British divorce lawyers specialising in international big-money work have noticed a marked increase in cases with a Russian dimension — partly because of England’s tax rule allows wealthy individuals to avoid paying tax on income earned overseas.
Roman Abramovich is the latest tycoon to part with his money after the collapse of his marriage. The billions at stake put his case in a different league from the marital disputes now before the courts in Britain. Yet the divorce of Chelsea FC’s owner could be part of a growing trend.
Abramovich is one of an increasing number of Russian oligarchs based in London for at least part of the year. Divorce lawyers specialising in international big-money work have noticed a marked increase in cases with a Russian dimension — partly because of England’s unique nondomiciled tax rule that allows wealthy individuals to avoid paying tax on income earned overseas.
There is also what is called the Yukos effect: only three years ago, Russia’s richest man then, Mikhail Khodorkovsky, was jailed while Yukos, his oil company, was dismantled and sold off. This has prompted a diaspora of wealthy oligarchs to seek a secure base outside Russia.
The rush to London has also been fuelled by the success of Russia’s economy. Moscow alone is home to more than 30 billionaires — more than any other city in the world — and about a third of Russia’s millionaires.

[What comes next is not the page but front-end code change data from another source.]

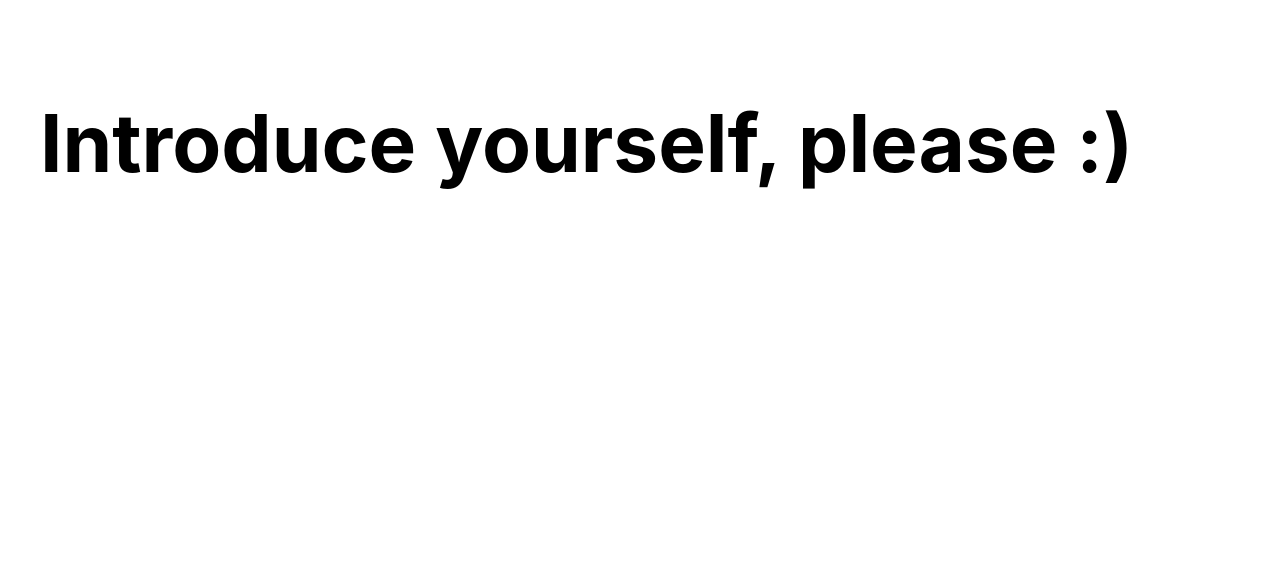
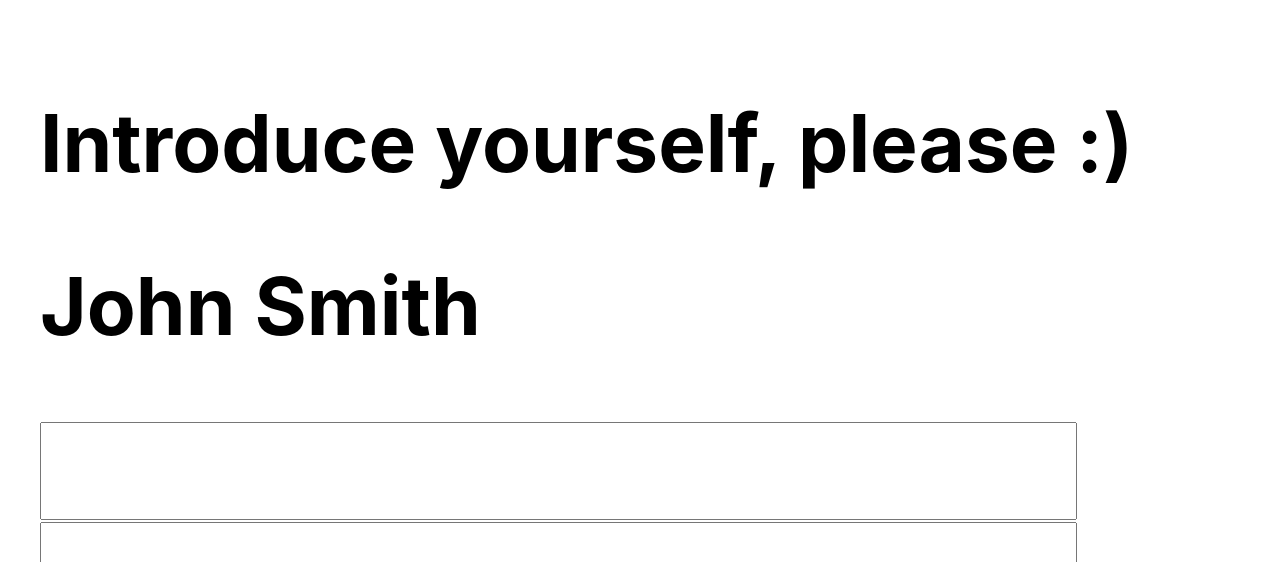
Before and after one commit to oksanaHulyaeva/mobx-app, a React app: page / in a window 1280 px wide. Shown: the top 562 px of the page. Built offline with nearby package versions, Linux system fonts and the light colour scheme.

Commit message:
feat: add form

```diff
--- a/src/App.tsx
+++ b/src/App.tsx
@@ -1,10 +1,24 @@
 import React, { Component } from 'react';
-export class App extends Component  {
+import { Provider } from 'mobx-react';
+import * as serviceWorker from './serviceWorker';
+
+import { Store } from './store/Store';
+import Form from './components/Form';
+
+class App extends Component  {
+  store = new Store()
   render() {
     return (
-      <div className={"app"}>
-        <h1>Introduce yourself, please :)</h1>
-      </div>
+      <Provider store={this.store}>
+        <div className={"app"}>
+          <h1>Introduce yourself, please :)</h1>
+          <Form />
+        </div>
+      </Provider>
     )
   }
 }
+
+export default App;
+
+serviceWorker.unregister();
--- /dev/null
+++ b/src/components/Form.tsx
@@ -0,0 +1,38 @@
+import React, { Component } from 'react';
+
+import { observer, inject } from 'mobx-react';
+import { observable } from 'mobx';
+
+import { Store } from '../store/Store';
+
+interface FormProps {
+  store?: Store
+}
+
+@inject('store')
+@observer
+class Form extends Component<FormProps>  {
+  @observable name:string = ''
+  @observable surname:string = ''
+
+  handleFirstname = ({ currentTarget: { value } }: React.SyntheticEvent<HTMLInputElement>) => {
+      this.name = value
+      this.props.store.changeFirstname(this.name)
+    }
+
+  handleLastname = ({ currentTarget: { value } }: React.SyntheticEvent<HTMLInputElement>) => {
+    this.surname = value
+    this.props.store.changeLastname(this.surname)
+  }
+  render() {
+    return (
+      <div className={"app"}>
+        <h2>{this.props.store.fullName}</h2>
+        <input type="text" value={this.name} onChange={this.handleFirstname}/>
+        <input type="text" value={this.surname} onChange={this.handleLastname}/>
+      </div>
+    )
+  }
+}
+
+export default Form;
--- a/src/index.tsx
+++ b/src/index.tsx
@@ -1,9 +1,9 @@
 import React from 'react';
 import ReactDOM from 'react-dom';
 
-import { App } from './App';
+import App from './App';
 import './index.css';
 
 const root = document.getElementById('root')
 
-ReactDOM.render(<App/>, root)
+ReactDOM.render(<App />, root)
--- a/src/store/Store.ts
+++ b/src/store/Store.ts
@@ -8,7 +8,7 @@ export interface IStore {
   changeLastname: () => void
 }
 
-class Store {
+export class Store {
   @observable firstName = 'John';
   @observable lastName = 'Smith';
 
```
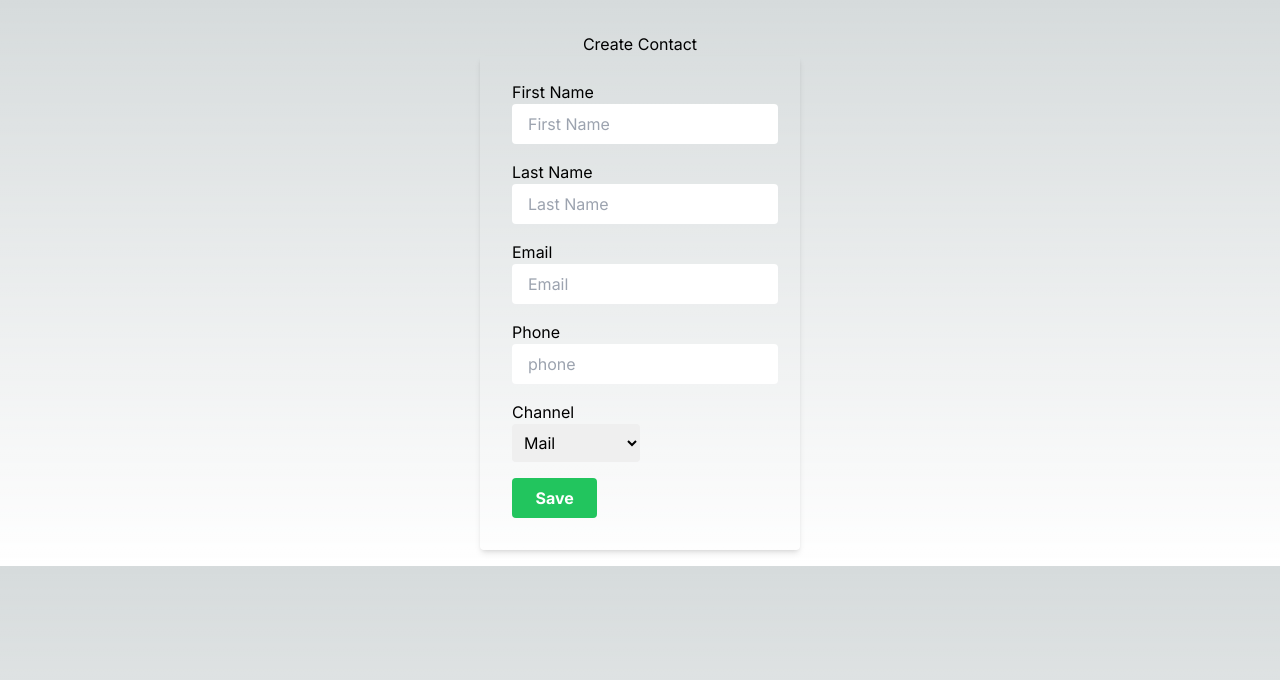
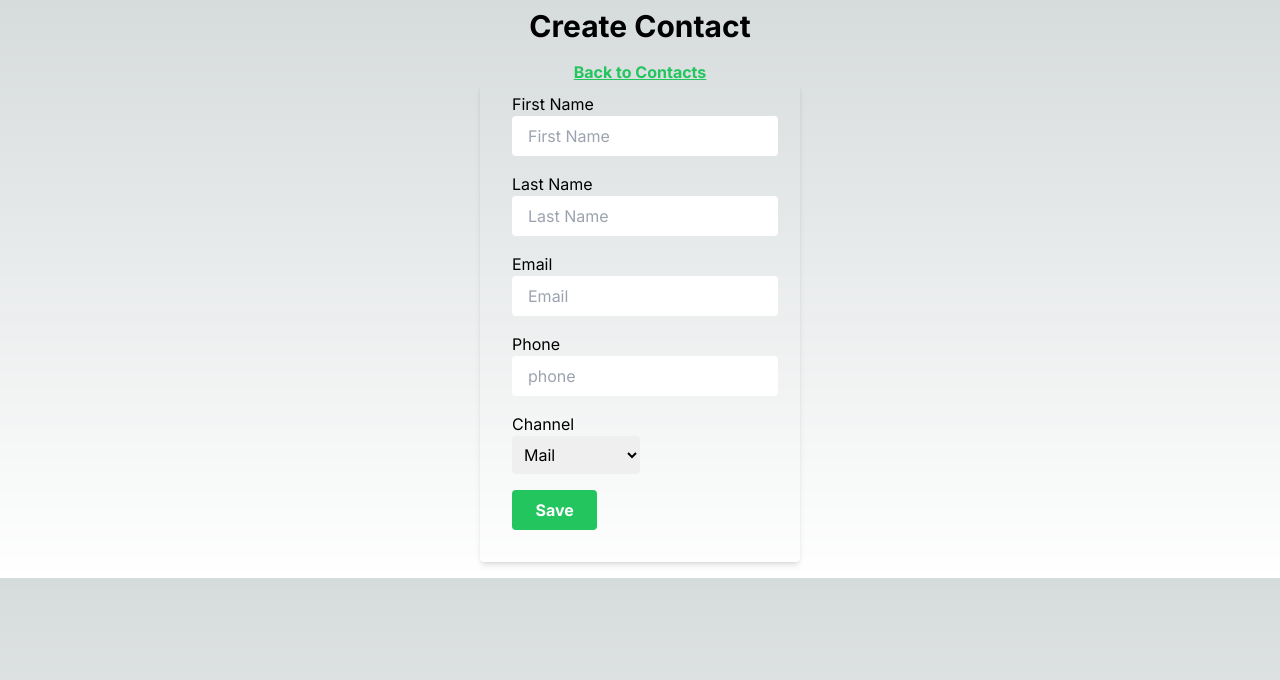
Before and after one commit to BryantWyatt/nextjs-notion, a Next.js app: page /contacts/create in a window 1280 px wide. Shown: the top 680 px of the page. Built offline with nearby package versions, Linux system fonts and the light colour scheme.

Commit message:
Added links on subpages to navigate to parent page

```diff
--- a/app/contacts/[slug]/page.tsx
+++ b/app/contacts/[slug]/page.tsx
@@ -2,6 +2,7 @@
 
 import ViewContact from '@/components/ViewContact/ViewContact'
 import { useGetContactQuery } from '@/redux/slices/contactsSlice'
+import Link from 'next/link'
 
 const Page = ({ params }: { params: { slug: string } }) => {
   const { data, isLoading, error } = useGetContactQuery(params.slug)
@@ -26,6 +27,14 @@ const Page = ({ params }: { params: { slug: string } }) => {
   return (
     <div className="flex justify-center">
       <div className="w-full max-w-sm">
+      <Link
+        className="flex
+          justify-center
+          pt-4
+          text-green-500
+          font-bold
+          underline
+        " href="/contacts">Back to Contacts</Link>
         {isLoading ? (
           <div className="flex justify-center">Loading</div>
         ) : error ? (
--- a/app/contacts/create/page.tsx
+++ b/app/contacts/create/page.tsx
@@ -1,11 +1,7 @@
 import ContactForm from '@/components/ContactForm/ContactForm'
 
 const Page = () => {
-  return (
-    <div>
-      <ContactForm />
-    </div>
-  )
+  return <ContactForm />
 }
 
 export default Page
--- a/components/ContactForm/ContactForm.tsx
+++ b/components/ContactForm/ContactForm.tsx
@@ -5,6 +5,7 @@ import { useForm } from 'react-hook-form'
 
 import ContactFormData from './ContactForm.json'
 import { useCreateContactMutation } from '@/redux/slices/contactsSlice'
+import Link from 'next/link';
 
 const formData = JSON.parse(JSON.stringify(ContactFormData, null, 2))
 
@@ -29,12 +30,20 @@ const ContactForm = () => {
   return (
     <div className="flex justify-center">
       <div className="w-full max-w-xs">
-        <h1 className="flex justify-center pt-8">Create Contact</h1>
+        <h1 className="flex justify-center pt-2 font-bold text-3xl">Create Contact</h1>
+        <Link
+        className="flex
+          justify-center
+          pt-4
+          text-green-500
+          font-bold
+          underline
+        " href="/contacts">Back to Contacts</Link>
         {isSuccess && (
           <span className="flex justify-center">Contact Created!</span>
         )}
         <form
-          className="shadow-md rounded px-8 pt-6 pb-8 mb-4"
+          className="shadow-md rounded px-8 pt-2 pb-8 mb-4"
           onSubmit={handleSubmit(onSubmit)}
         >
           <div className="flex flex-col">
--- a/components/ViewContacts/ViewContacts.tsx
+++ b/components/ViewContacts/ViewContacts.tsx
@@ -41,23 +41,25 @@ const ViewContacts = () => {
   return (
     <div className="flex justify-center">
       <div className="w-full max-w-sm">
-        <h1 className="flex justify-center pt-8 pb-4 underline">
+        <h1 className="flex justify-center pt-8 pb-4 font-bold text-3xl">
           View Contacts
         </h1>
         <div className="flex justify-center pb-4">
-          <button
-            className="
+        <Link className="
+        justify-content
+        items-center
           bg-green-500
           hover:bg-green-700
           text-white
           font-bold
           rounded
           py-2
-            px-2
-            w-1/2"
-          >
-            <Link href="contacts/create">Create Contact</Link>
+          px-4"
+          href="contacts/create">
+          <button>
+            Create Contact
           </button>
+          </Link>
         </div>
         {isLoading ? (
           <div className="flex justify-center">Loading</div>
```
Lines whose indentation alone changed are shown as unchanged.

From an oligarch’s perspective, a move to England can be expensive, as the generous tax system is matched by a divorce jurisdiction that is arguably the most generous in the world for wives. England is the jurisdiction of choice for forum-shopping wives who can be confident that the courts, in an effort to achieve fairness, will recognise their nonfinancial contributions. Awards in big-money cases can generally not be bettered in Russia, or elsewhere.